Using the records provided below, locate and copy each line that contains the word "needs".

[Detected change data]

=== Section Start ===

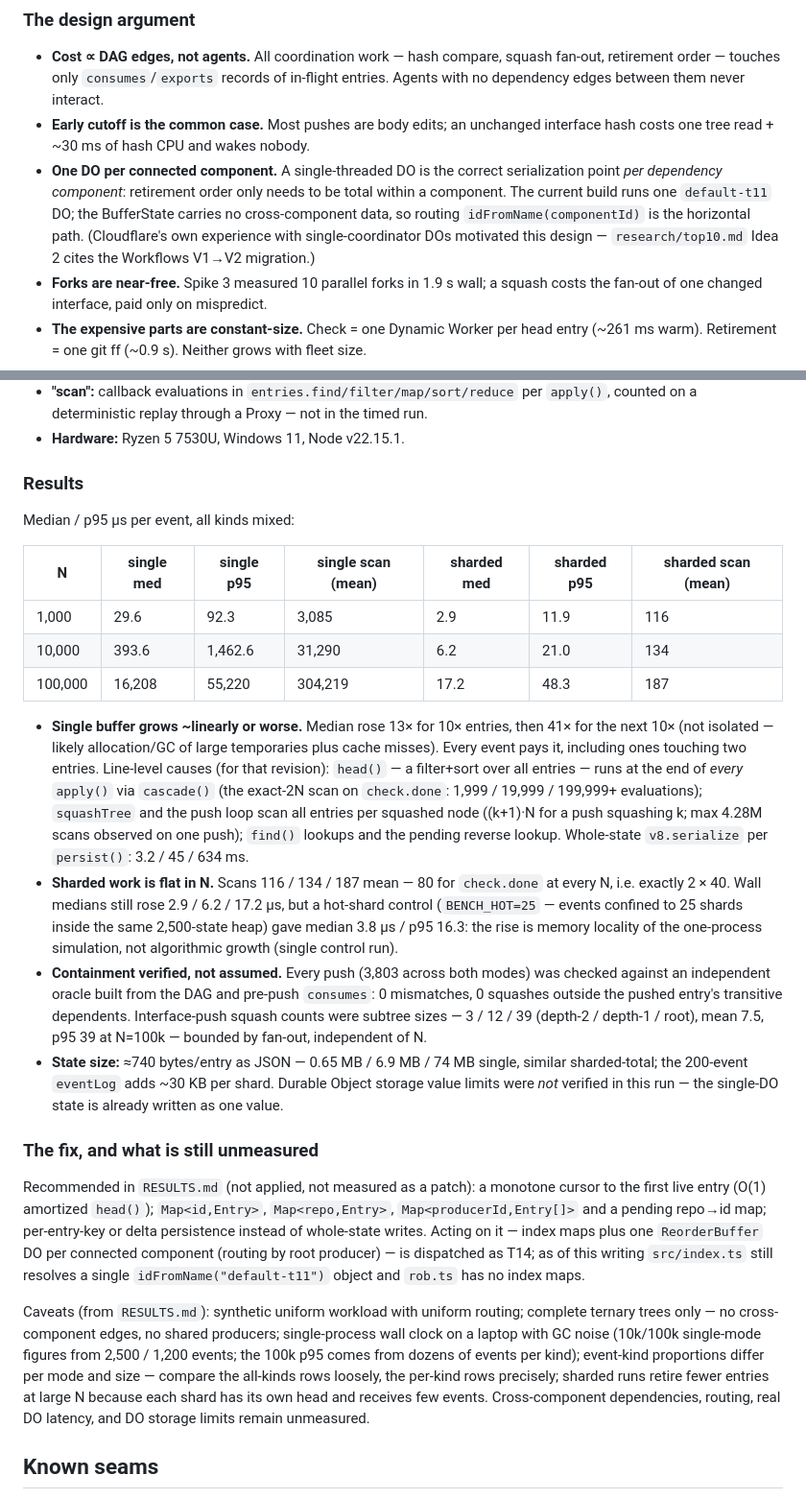
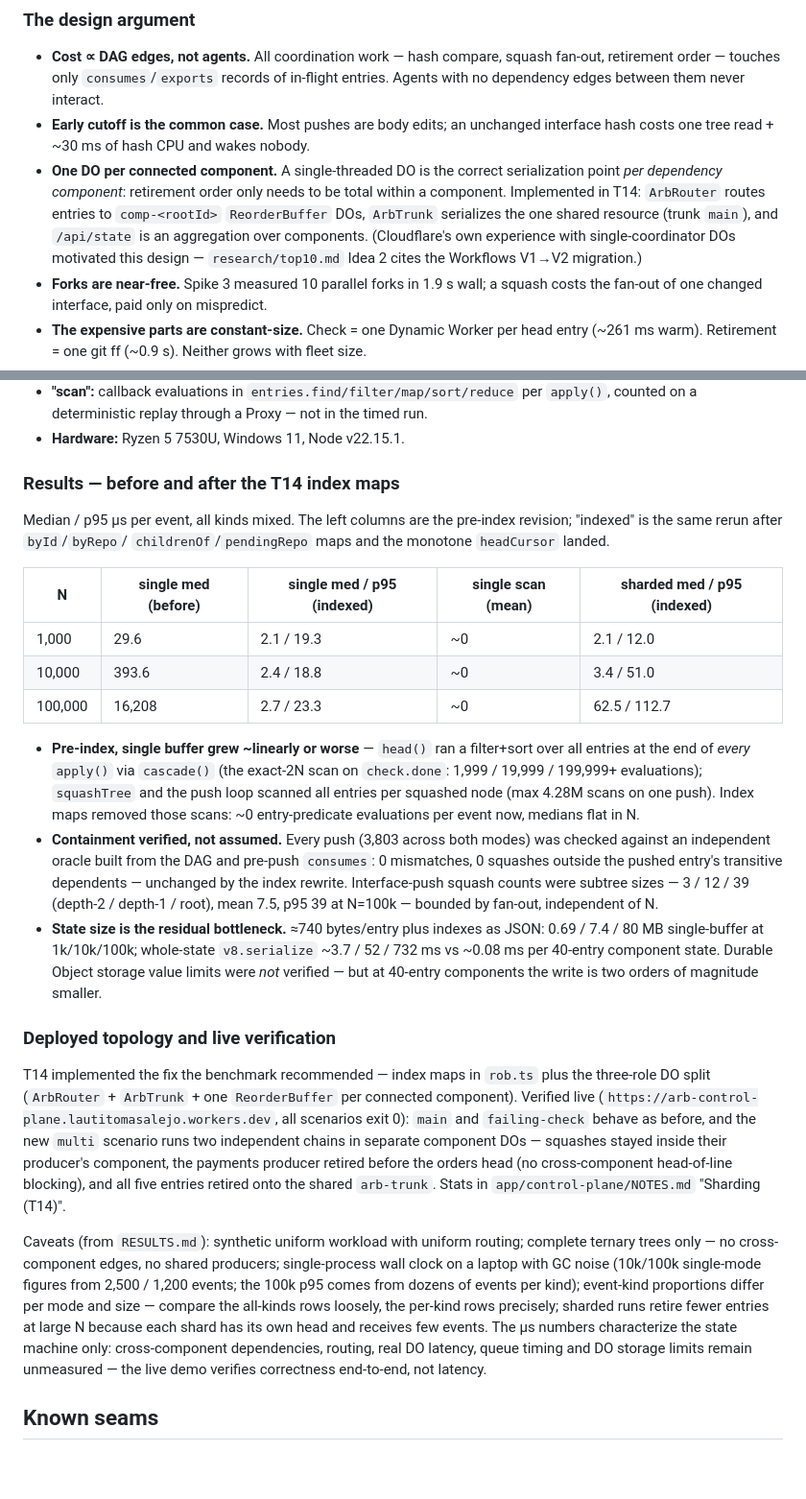
Before and after one commit to lautaroalejo02/cloudflare-challenge-build-next-gh, a Markdown page: docs/architecture.md, 2 parts joined by grey strips. Shown at 96% size. Drawn GitHub-style; blank space fills up the shorter version.

```diff
--- a/docs/architecture.md
+++ b/docs/architecture.md
@@ -197,11 +201,12 @@ producer's final head after an early-cutoff push):
   wakes nobody.
 - **One DO per connected component.** A single-threaded DO is the correct
   serialization point *per dependency component*: retirement order only
-  needs to be total within a component. The current build runs one
-  `default-t11` DO; the BufferState carries no cross-component data, so
-  routing `idFromName(componentId)` is the horizontal path. (Cloudflare's own
-  experience with single-coordinator DOs motivated this design —
-  `research/top10.md` Idea 2 cites the Workflows V1→V2 migration.)
+  needs to be total within a component. Implemented in T14: `ArbRouter`
+  routes entries to `comp-<rootId>` `ReorderBuffer` DOs, `ArbTrunk`
+  serializes the one shared resource (trunk `main`), and `/api/state` is an
+  aggregation over components. (Cloudflare's own experience with
+  single-coordinator DOs motivated this design — `research/top10.md` Idea 2
+  cites the Workflows V1→V2 migration.)
 - **Forks are near-free.** Spike 3 measured 10 parallel forks in 1.9 s wall;
   a squash costs the fan-out of one changed interface, paid only on
   mispredict.
@@ -234,53 +239,48 @@ producer's final head after an early-cutoff push):
   the timed run.
 - **Hardware:** Ryzen 5 7530U, Windows 11, Node v22.15.1.
 
-### Results
+### Results — before and after the T14 index maps
 
-Median / p95 µs per event, all kinds mixed:
+Median / p95 µs per event, all kinds mixed. The left columns are the
+pre-index revision; "indexed" is the same rerun after `byId`/`byRepo`/
+`childrenOf`/`pendingRepo` maps and the monotone `headCursor` landed.
 
-| N | single med | single p95 | single scan (mean) | sharded med | sharded p95 | sharded scan (mean) |
-|---|---|---|---|---|---|---|
-| 1,000 | 29.6 | 92.3 | 3,085 | 2.9 | 11.9 | 116 |
-| 10,000 | 393.6 | 1,462.6 | 31,290 | 6.2 | 21.0 | 134 |
-| 100,000 | 16,208 | 55,220 | 304,219 | 17.2 | 48.3 | 187 |
+| N | single med (before) | single med / p95 (indexed) | single scan (mean) | sharded med / p95 (indexed) |
+|---|---|---|---|---|
+| 1,000 | 29.6 | 2.1 / 19.3 | ~0 | 2.1 / 12.0 |
+| 10,000 | 393.6 | 2.4 / 18.8 | ~0 | 3.4 / 51.0 |
+| 100,000 | 16,208 | 2.7 / 23.3 | ~0 | 62.5 / 112.7 |
 
-- **Single buffer grows ~linearly or worse.** Median rose 13× for 10×
-  entries, then 41× for the next 10× (not isolated — likely allocation/GC of
-  large temporaries plus cache misses). Every event pays it, including ones
-  touching two entries. Line-level causes (for that revision): `head()` — a
-  filter+sort over all entries — runs at the end of *every* `apply()` via
+- **Pre-index, single buffer grew ~linearly or worse** — `head()` ran a
+  filter+sort over all entries at the end of *every* `apply()` via
   `cascade()` (the exact-2N scan on `check.done`: 1,999 / 19,999 / 199,999+
-  evaluations); `squashTree` and the push loop scan all entries per squashed
-  node ((k+1)·N for a push squashing k; max 4.28M scans observed on one push);
-  `find()` lookups and the pending reverse lookup. Whole-state `v8.serialize`
-  per `persist()`: 3.2 / 45 / 634 ms.
-- **Sharded work is flat in N.** Scans 116 / 134 / 187 mean — 80 for
-  `check.done` at every N, i.e. exactly 2 × 40. Wall medians still rose 2.9 /
-  6.2 / 17.2 µs, but a hot-shard control (`BENCH_HOT=25` — events confined to
-  25 shards inside the same 2,500-state heap) gave median 3.8 µs / p95 16.3:
-  the rise is memory locality of the one-process simulation, not algorithmic
-  growth (single control run).
-- **Containment verified, not assumed.** Every push (3,803 across both modes)
-  was checked against an independent oracle built from the DAG and pre-push
-  `consumes`: 0 mismatches, 0 squashes outside the pushed entry's transitive
-  dependents. Interface-push squash counts were subtree sizes — 3 / 12 / 39
-  (depth-2 / depth-1 / root), mean 7.5, p95 39 at N=100k — bounded by fan-out,
-  independent of N.
-- **State size:** ≈740 bytes/entry as JSON — 0.65 MB / 6.9 MB / 74 MB single,
-  similar sharded-total; the 200-event `eventLog` adds ~30 KB per shard.
-  Durable Object storage value limits were *not* verified in this run — the
-  single-DO state is already written as one value.
+  evaluations); `squashTree` and the push loop scanned all entries per
+  squashed node (max 4.28M scans on one push). Index maps removed those
+  scans: ~0 entry-predicate evaluations per event now, medians flat in N.
+- **Containment verified, not assumed.** Every push (3,803 across both
+  modes) was checked against an independent oracle built from the DAG and
+  pre-push `consumes`: 0 mismatches, 0 squashes outside the pushed entry's
+  transitive dependents — unchanged by the index rewrite. Interface-push
+  squash counts were subtree sizes — 3 / 12 / 39 (depth-2 / depth-1 /
+  root), mean 7.5, p95 39 at N=100k — bounded by fan-out, independent of N.
+- **State size is the residual bottleneck.** ≈740 bytes/entry plus indexes
+  as JSON: 0.69 / 7.4 / 80 MB single-buffer at 1k/10k/100k; whole-state
+  `v8.serialize` ~3.7 / 52 / 732 ms vs ~0.08 ms per 40-entry component
+  state. Durable Object storage value limits were *not* verified — but at
+  40-entry components the write is two orders of magnitude smaller.
 
-### The fix, and what is still unmeasured
+### Deployed topology and live verification
 
-Recommended in `RESULTS.md` (not applied, not measured as a patch): a
-monotone cursor to the first live entry (O(1) amortized `head()`);
-`Map<id,Entry>`, `Map<repo,Entry>`, `Map<producerId,Entry[]>` and a pending
-repo→id map; per-entry-key or delta persistence instead of whole-state
-writes. Acting on it — index maps plus one `ReorderBuffer` DO per connected
-component (routing by root producer) — is dispatched as T14; as of this
-writing `src/index.ts` still resolves a single `idFromName("default-t11")`
-object and `rob.ts` has no index maps.
+T14 implemented the fix the benchmark recommended — index maps in `rob.ts`
+plus the three-role DO split (`ArbRouter` + `ArbTrunk` + one `ReorderBuffer`
+per connected component). Verified live
+(`https://arb-control-plane.lautitomasalejo.workers.dev`, all scenarios exit
+0): `main` and `failing-check` behave as before, and the new `multi`
+scenario runs two independent chains in separate component DOs — squashes
+stayed inside their producer's component, the payments producer retired
+before the orders head (no cross-component head-of-line blocking), and all
+five entries retired onto the shared `arb-trunk`. Stats in
+`app/control-plane/NOTES.md` "Sharding (T14)".
 
 Caveats (from `RESULTS.md`): synthetic uniform workload with uniform routing;
 complete ternary trees only — no cross-component edges, no shared producers;
@@ -289,8 +289,10 @@ figures from 2,500 / 1,200 events; the 100k p95 comes from dozens of events
 per kind); event-kind proportions differ per mode and size — compare the
 all-kinds rows loosely, the per-kind rows precisely; sharded runs retire
 fewer entries at large N because each shard has its own head and receives few
-events. Cross-component dependencies, routing, real DO latency, and DO
-storage limits remain unmeasured.
+events. The µs numbers characterize the state machine only: cross-component
+dependencies, routing, real DO latency, queue timing and DO storage limits
+remain unmeasured — the live demo verifies correctness end-to-end, not
+latency.
 
 ## Known seams
 
```
Also changed, not shown: other parts of docs/architecture.md (+10 -6 lines), README.md (+37 -25 lines).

=== Section End ===

**TASK OUTPUT:**
-  needs to be total within a component. The current build runs one
+  needs to be total within a component. Implemented in T14: `ArbRouter`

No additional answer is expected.